Go (known as weiqi or “encircling game” in China) is a Chinese board game that originated over 2,500 years ago. It enjoys widespread popularity all across Asia and is known as igo in Japan and baduk in Korea. Despite having relatively simple rules, the game is known for having rich strategic possibilities.
Ages: Approximately 6 and up
Type of game: Board
Number of players: Two
Standard go is played on a 19 x 19 playing board; beginners sometimes use smaller 9 x 9 and 13 x 19 variants. The two players take turns placing black and white playing pieces called “stones” (qizi in Chinese) on the empty line intersections of the board (called “points”). The goal of the game is to use one’s stones to surround a larger area of the board than the opponent. Stones can’t be moved once they’re placed on the board, but can be eliminated from play if captured.

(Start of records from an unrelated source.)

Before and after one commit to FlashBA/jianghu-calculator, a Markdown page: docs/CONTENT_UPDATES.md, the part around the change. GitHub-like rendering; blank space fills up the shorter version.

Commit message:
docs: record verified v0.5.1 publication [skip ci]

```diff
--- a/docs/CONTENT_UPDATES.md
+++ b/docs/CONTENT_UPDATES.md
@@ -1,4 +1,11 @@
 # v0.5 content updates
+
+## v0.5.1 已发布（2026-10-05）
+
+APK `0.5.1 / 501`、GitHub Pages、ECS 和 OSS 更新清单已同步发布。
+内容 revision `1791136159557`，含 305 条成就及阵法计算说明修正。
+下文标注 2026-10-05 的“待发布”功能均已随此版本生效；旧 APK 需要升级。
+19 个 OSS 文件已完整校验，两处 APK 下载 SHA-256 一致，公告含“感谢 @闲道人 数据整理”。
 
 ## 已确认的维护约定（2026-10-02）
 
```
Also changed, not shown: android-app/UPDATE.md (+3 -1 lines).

One basic principle of go is that all stones must have at least one “liberty” (qi), or an open intersection next to a stone, to stay on the board. If a group of stones of one color surrounds a liberty, that liberty is called an “eye” (yan). Such a group cannot be captured, even if surrounded.

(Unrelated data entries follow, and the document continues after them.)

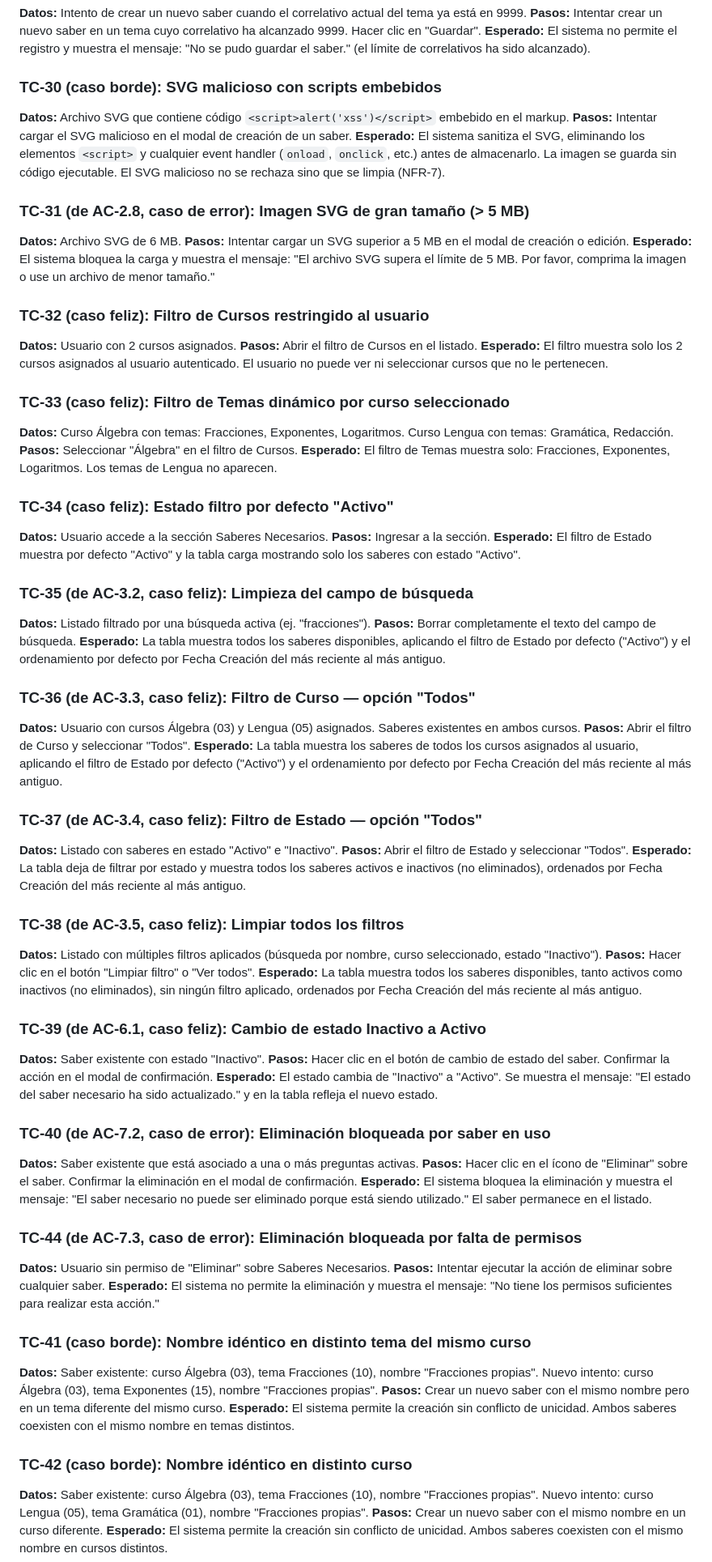
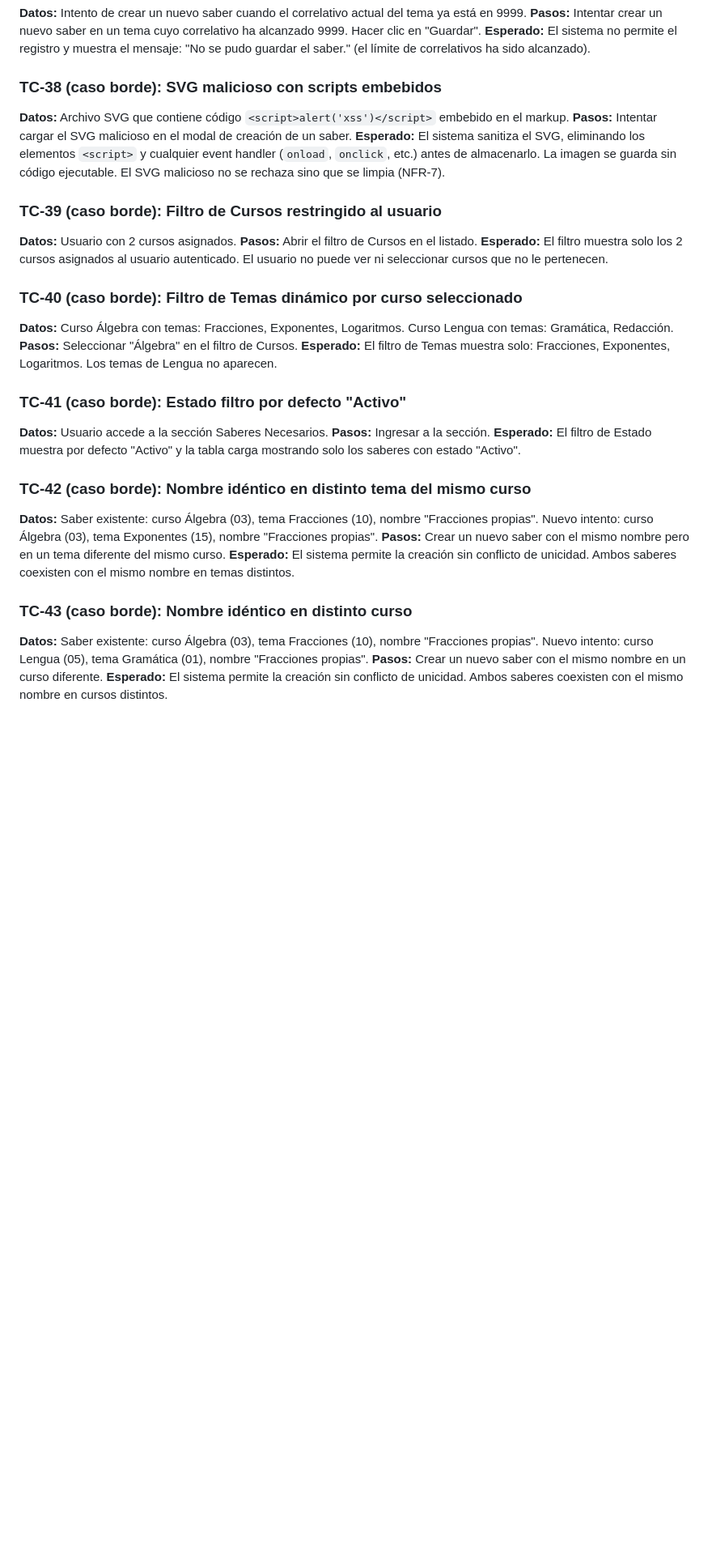
Before and after one commit to evelyn-vnx/equipo_l2, a Markdown page: taller-2/feature-saberes-necesario-grupo2/test-cases.md, the part around one of its changes. Shown at 81% size. Rendered like a GitHub page; blank space fills up the shorter version.

```diff
--- a/taller-2/feature-saberes-necesario-grupo2/test-cases.md
+++ b/taller-2/feature-saberes-necesario-grupo2/test-cases.md
@@ -150,72 +221,32 @@ La suite de pruebas valida la gestión completa de Saberes Necesarios en el mód
 **Pasos:** Intentar crear un nuevo saber en un tema cuyo correlativo ha alcanzado 9999. Hacer clic en "Guardar".
 **Esperado:** El sistema no permite el registro y muestra el mensaje: "No se pudo guardar el saber." (el límite de correlativos ha sido alcanzado).
 
-### TC-30 (caso borde): SVG malicioso con scripts embebidos
+### TC-38 (caso borde): SVG malicioso con scripts embebidos
 **Datos:** Archivo SVG que contiene código `<script>alert('xss')</script>` embebido en el markup.
 **Pasos:** Intentar cargar el SVG malicioso en el modal de creación de un saber.
 **Esperado:** El sistema sanitiza el SVG, eliminando los elementos `<script>` y cualquier event handler (`onload`, `onclick`, etc.) antes de almacenarlo. La imagen se guarda sin código ejecutable. El SVG malicioso no se rechaza sino que se limpia (NFR-7).
 
-### TC-31 (de AC-2.8, caso de error): Imagen SVG de gran tamaño (> 5 MB)
-**Datos:** Archivo SVG de 6 MB.
-**Pasos:** Intentar cargar un SVG superior a 5 MB en el modal de creación o edición.
-**Esperado:** El sistema bloquea la carga y muestra el mensaje: "El archivo SVG supera el límite de 5 MB. Por favor, comprima la imagen o use un archivo de menor tamaño."
-
-### TC-32 (caso feliz): Filtro de Cursos restringido al usuario
+### TC-39 (caso borde): Filtro de Cursos restringido al usuario
 **Datos:** Usuario con 2 cursos asignados.
 **Pasos:** Abrir el filtro de Cursos en el listado.
 **Esperado:** El filtro muestra solo los 2 cursos asignados al usuario autenticado. El usuario no puede ver ni seleccionar cursos que no le pertenecen.
 
-### TC-33 (caso feliz): Filtro de Temas dinámico por curso seleccionado
+### TC-40 (caso borde): Filtro de Temas dinámico por curso seleccionado
 **Datos:** Curso Álgebra con temas: Fracciones, Exponentes, Logaritmos. Curso Lengua con temas: Gramática, Redacción.
 **Pasos:** Seleccionar "Álgebra" en el filtro de Cursos.
 **Esperado:** El filtro de Temas muestra solo: Fracciones, Exponentes, Logaritmos. Los temas de Lengua no aparecen.
 
-### TC-34 (caso feliz): Estado filtro por defecto "Activo"
+### TC-41 (caso borde): Estado filtro por defecto "Activo"
 **Datos:** Usuario accede a la sección Saberes Necesarios.
 **Pasos:** Ingresar a la sección.
 **Esperado:** El filtro de Estado muestra por defecto "Activo" y la tabla carga mostrando solo los saberes con estado "Activo".
 
-### TC-35 (de AC-3.2, caso feliz): Limpieza del campo de búsqueda
-**Datos:** Listado filtrado por una búsqueda activa (ej. "fracciones").
-**Pasos:** Borrar completamente el texto del campo de búsqueda.
-**Esperado:** La tabla muestra todos los saberes disponibles, aplicando el filtro de Estado por defecto ("Activo") y el ordenamiento por defecto por Fecha Creación del más reciente al más antiguo.
-
-### TC-36 (de AC-3.3, caso feliz): Filtro de Curso — opción "Todos"
-**Datos:** Usuario con cursos Álgebra (03) y Lengua (05) asignados. Saberes existentes en ambos cursos.
-**Pasos:** Abrir el filtro de Curso y seleccionar "Todos".
-**Esperado:** La tabla muestra los saberes de todos los cursos asignados al usuario, aplicando el filtro de Estado por defecto ("Activo") y el ordenamiento por defecto por Fecha Creación del más reciente al más antiguo.
-
-### TC-37 (de AC-3.4, caso feliz): Filtro de Estado — opción "Todos"
-**Datos:** Listado con saberes en estado "Activo" e "Inactivo".
-**Pasos:** Abrir el filtro de Estado y seleccionar "Todos".
-**Esperado:** La tabla deja de filtrar por estado y muestra todos los saberes activos e inactivos (no eliminados), ordenados por Fecha Creación del más reciente al más antiguo.
-
-### TC-38 (de AC-3.5, caso feliz): Limpiar todos los filtros
-**Datos:** Listado con múltiples filtros aplicados (búsqueda por nombre, curso seleccionado, estado "Inactivo").
-**Pasos:** Hacer clic en el botón "Limpiar filtro" o "Ver todos".
-**Esperado:** La tabla muestra todos los saberes disponibles, tanto activos como inactivos (no eliminados), sin ningún filtro aplicado, ordenados por Fecha Creación del más reciente al más antiguo.
-
-### TC-39 (de AC-6.1, caso feliz): Cambio de estado Inactivo a Activo
-**Datos:** Saber existente con estado "Inactivo".
-**Pasos:** Hacer clic en el botón de cambio de estado del saber. Confirmar la acción en el modal de confirmación.
-**Esperado:** El estado cambia de "Inactivo" a "Activo". Se muestra el mensaje: "El estado del saber necesario ha sido actualizado." y en la tabla refleja el nuevo estado.
-
-### TC-40 (de AC-7.2, caso de error): Eliminación bloqueada por saber en uso
-**Datos:** Saber existente que está asociado a una o más preguntas activas.
-**Pasos:** Hacer clic en el ícono de "Eliminar" sobre el saber. Confirmar la eliminación en el modal de confirmación.
-**Esperado:** El sistema bloquea la eliminación y muestra el mensaje: "El saber necesario no puede ser eliminado porque está siendo utilizado." El saber permanece en el listado.
-
-### TC-44 (de AC-7.3, caso de error): Eliminación bloqueada por falta de permisos
-**Datos:** Usuario sin permiso de "Eliminar" sobre Saberes Necesarios.
-**Pasos:** Intentar ejecutar la acción de eliminar sobre cualquier saber.
-**Esperado:** El sistema no permite la eliminación y muestra el mensaje: "No tiene los permisos suficientes para realizar esta acción."
-
-### TC-41 (caso borde): Nombre idéntico en distinto tema del mismo curso
+### TC-42 (caso borde): Nombre idéntico en distinto tema del mismo curso
 **Datos:** Saber existente: curso Álgebra (03), tema Fracciones (10), nombre "Fracciones propias". Nuevo intento: curso Álgebra (03), tema Exponentes (15), nombre "Fracciones propias".
 **Pasos:** Crear un nuevo saber con el mismo nombre pero en un tema diferente del mismo curso.
 **Esperado:** El sistema permite la creación sin conflicto de unicidad. Ambos saberes coexisten con el mismo nombre en temas distintos.
 
-### TC-42 (caso borde): Nombre idéntico en distinto curso
+### TC-43 (caso borde): Nombre idéntico en distinto curso
 **Datos:** Saber existente: curso Álgebra (03), tema Fracciones (10), nombre "Fracciones propias". Nuevo intento: curso Lengua (05), tema Gramática (01), nombre "Fracciones propias".
 **Pasos:** Crear un nuevo saber con el mismo nombre en un curso diferente.
 **Esperado:** El sistema permite la creación sin conflicto de unicidad. Ambos saberes coexisten con el mismo nombre en cursos distintos.
```
Also changed, not shown: other parts of taller-2/feature-saberes-necesario-grupo2/test-cases.md (+91 -20 lines).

As the players occupy points, the board gets split into “territory,” as delineated by groups of black or white stones. The players then wage war for these areas, resulting in the expansion, reduction, or loss of territory. (It’s easy to see how go was considered a martial art in China, Korea, and Japan!) In general, players will seek to expand one’s territory when possible, attack the opposing player’s weak groups, and keep an eye on the status of one’s own groups.
For a more detailed strategy guide, click here.
Game over: The game ends when both players pass; in other words, when there are no more profitable moves to be made. The controlled points and captured stones are then counted to determine which player has more points. The one with the most points wins. Games can also end if one player resigns.
For more Chinese games like San Guo Sha and Dou Dizhu, enter “Chinese Game Spotlight” in our search box.
Photo by luis de bethencourt via Flickr